| Task instructions |
Restate the following records word for word without images.

+++ Records provided

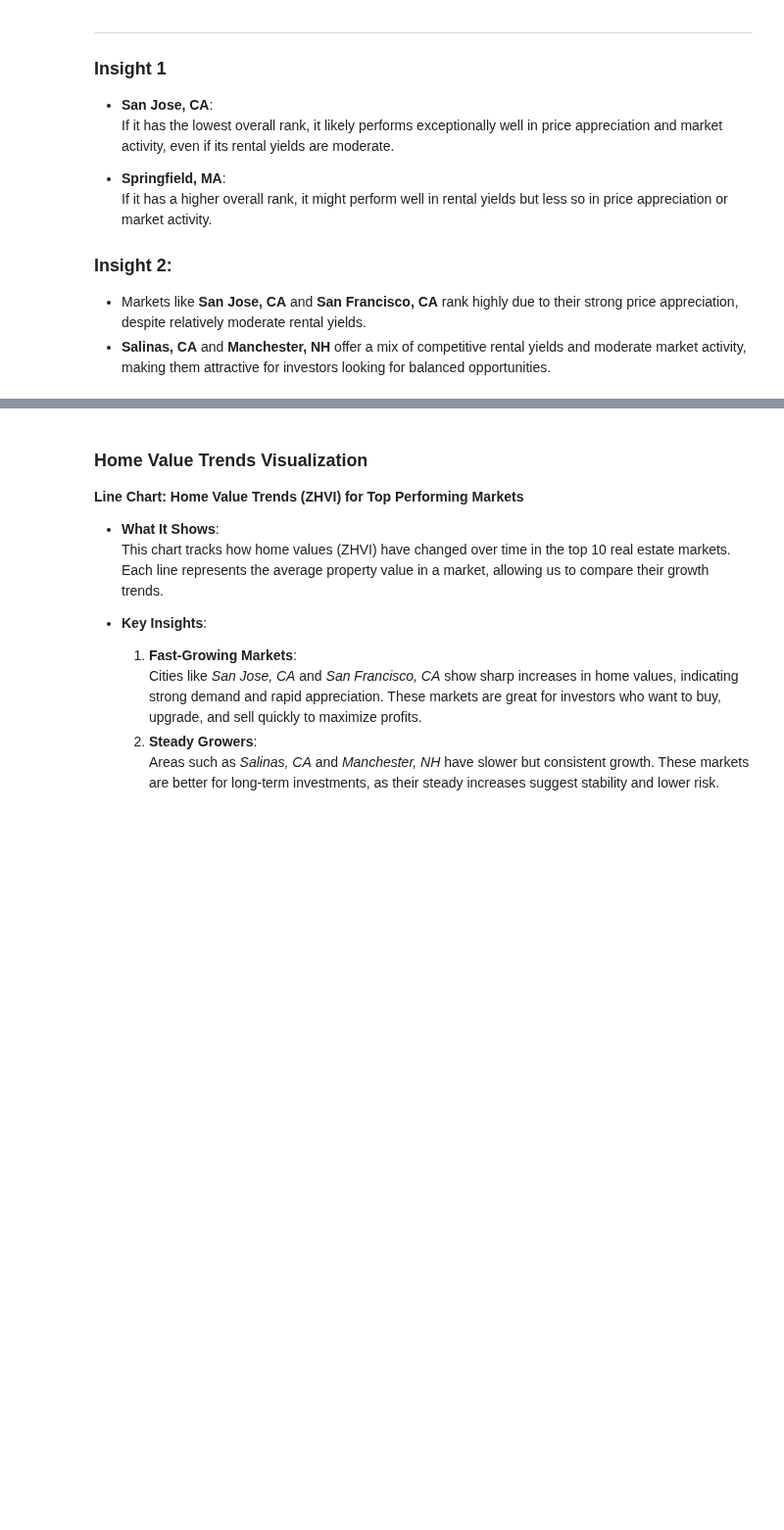
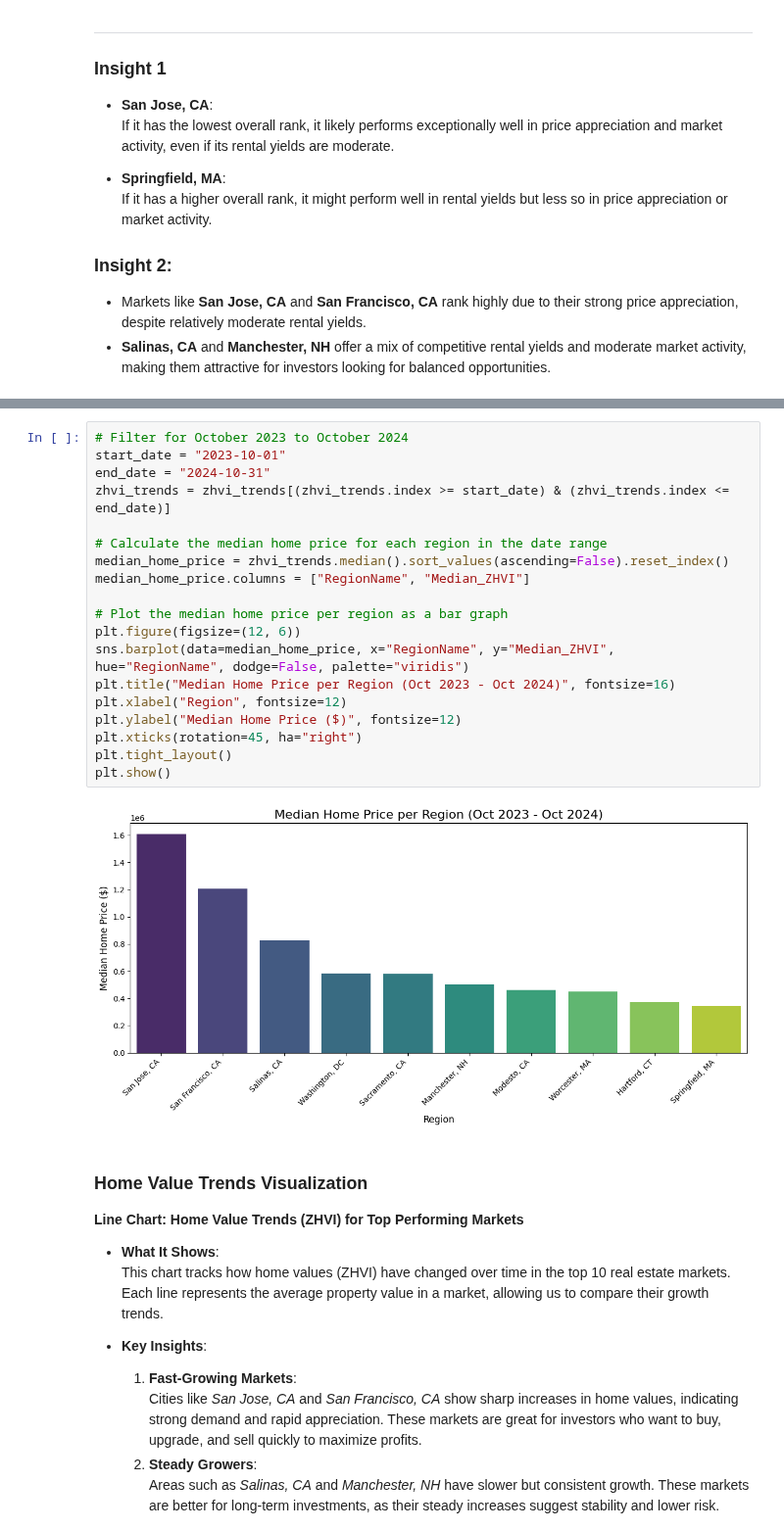
Before and after one commit to DavidBraun777/final-group-project-seis-631, a Jupyter notebook: Q1 and 3.ipynb, the cells around one changed output, grey strips where cells are left out. Shown at 98% size. Drawn from its saved outputs; the diff is of its cells as text; blank space fills up the shorter version.

```diff
--- a/Q1 and 3.ipynb
+++ b/Q1 and 3.ipynb
@@ -165,3 +170,24 @@ plt.show()
+# %%
+# Filter for October 2023 to October 2024
+start_date = "2023-10-01"
+end_date = "2024-10-31"
+zhvi_trends = zhvi_trends[(zhvi_trends.index >= start_date) & (zhvi_trends.index <= end_date)]
+
+# Calculate the median home price for each region in the date range
+median_home_price = zhvi_trends.median().sort_values(ascending=False).reset_index()
+median_home_price.columns = ["RegionName", "Median_ZHVI"]
+
+# Plot the median home price per region as a bar graph
+plt.figure(figsize=(12, 6))
+sns.barplot(data=median_home_price, x="RegionName", y="Median_ZHVI", hue="RegionName", dodge=False, palette="viridis")
+plt.title("Median Home Price per Region (Oct 2023 - Oct 2024)", fontsize=16)
+plt.xlabel("Region", fontsize=12)
+plt.ylabel("Median Home Price ($)", fontsize=12)
+plt.xticks(rotation=45, ha="right")
+plt.tight_layout()
+plt.show()
+# %% [output]
+[figure, added]
 # %% [markdown]
 ### **Home Value Trends Visualization**
 
```
Also changed, not shown: parts of 2 cells of this notebook.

++++++

| Answer to this problem |
Before and after one commit to DavidBraun777/final-group-project-seis-631, a Jupyter notebook: Q1 and 3.ipynb, the cells around one changed output, grey strips where cells are left out. Shown at 98% size. Drawn from its saved outputs; the diff is of its cells as text; blank space fills up the shorter version.

```diff
--- a/Q1 and 3.ipynb
+++ b/Q1 and 3.ipynb
@@ -165,3 +170,24 @@ plt.show()
+# %%
+# Filter for October 2023 to October 2024
+start_date = "2023-10-01"
+end_date = "2024-10-31"
+zhvi_trends = zhvi_trends[(zhvi_trends.index >= start_date) & (zhvi_trends.index <= end_date)]
+
+# Calculate the median home price for each region in the date range
+median_home_price = zhvi_trends.median().sort_values(ascending=False).reset_index()
+median_home_price.columns = ["RegionName", "Median_ZHVI"]
+
+# Plot the median home price per region as a bar graph
+plt.figure(figsize=(12, 6))
+sns.barplot(data=median_home_price, x="RegionName", y="Median_ZHVI", hue="RegionName", dodge=False, palette="viridis")
+plt.title("Median Home Price per Region (Oct 2023 - Oct 2024)", fontsize=16)
+plt.xlabel("Region", fontsize=12)
+plt.ylabel("Median Home Price ($)", fontsize=12)
+plt.xticks(rotation=45, ha="right")
+plt.tight_layout()
+plt.show()
+# %% [output]
+[figure, added]
 # %% [markdown]
 ### **Home Value Trends Visualization**
 
```
Also changed, not shown: parts of 2 cells of this notebook.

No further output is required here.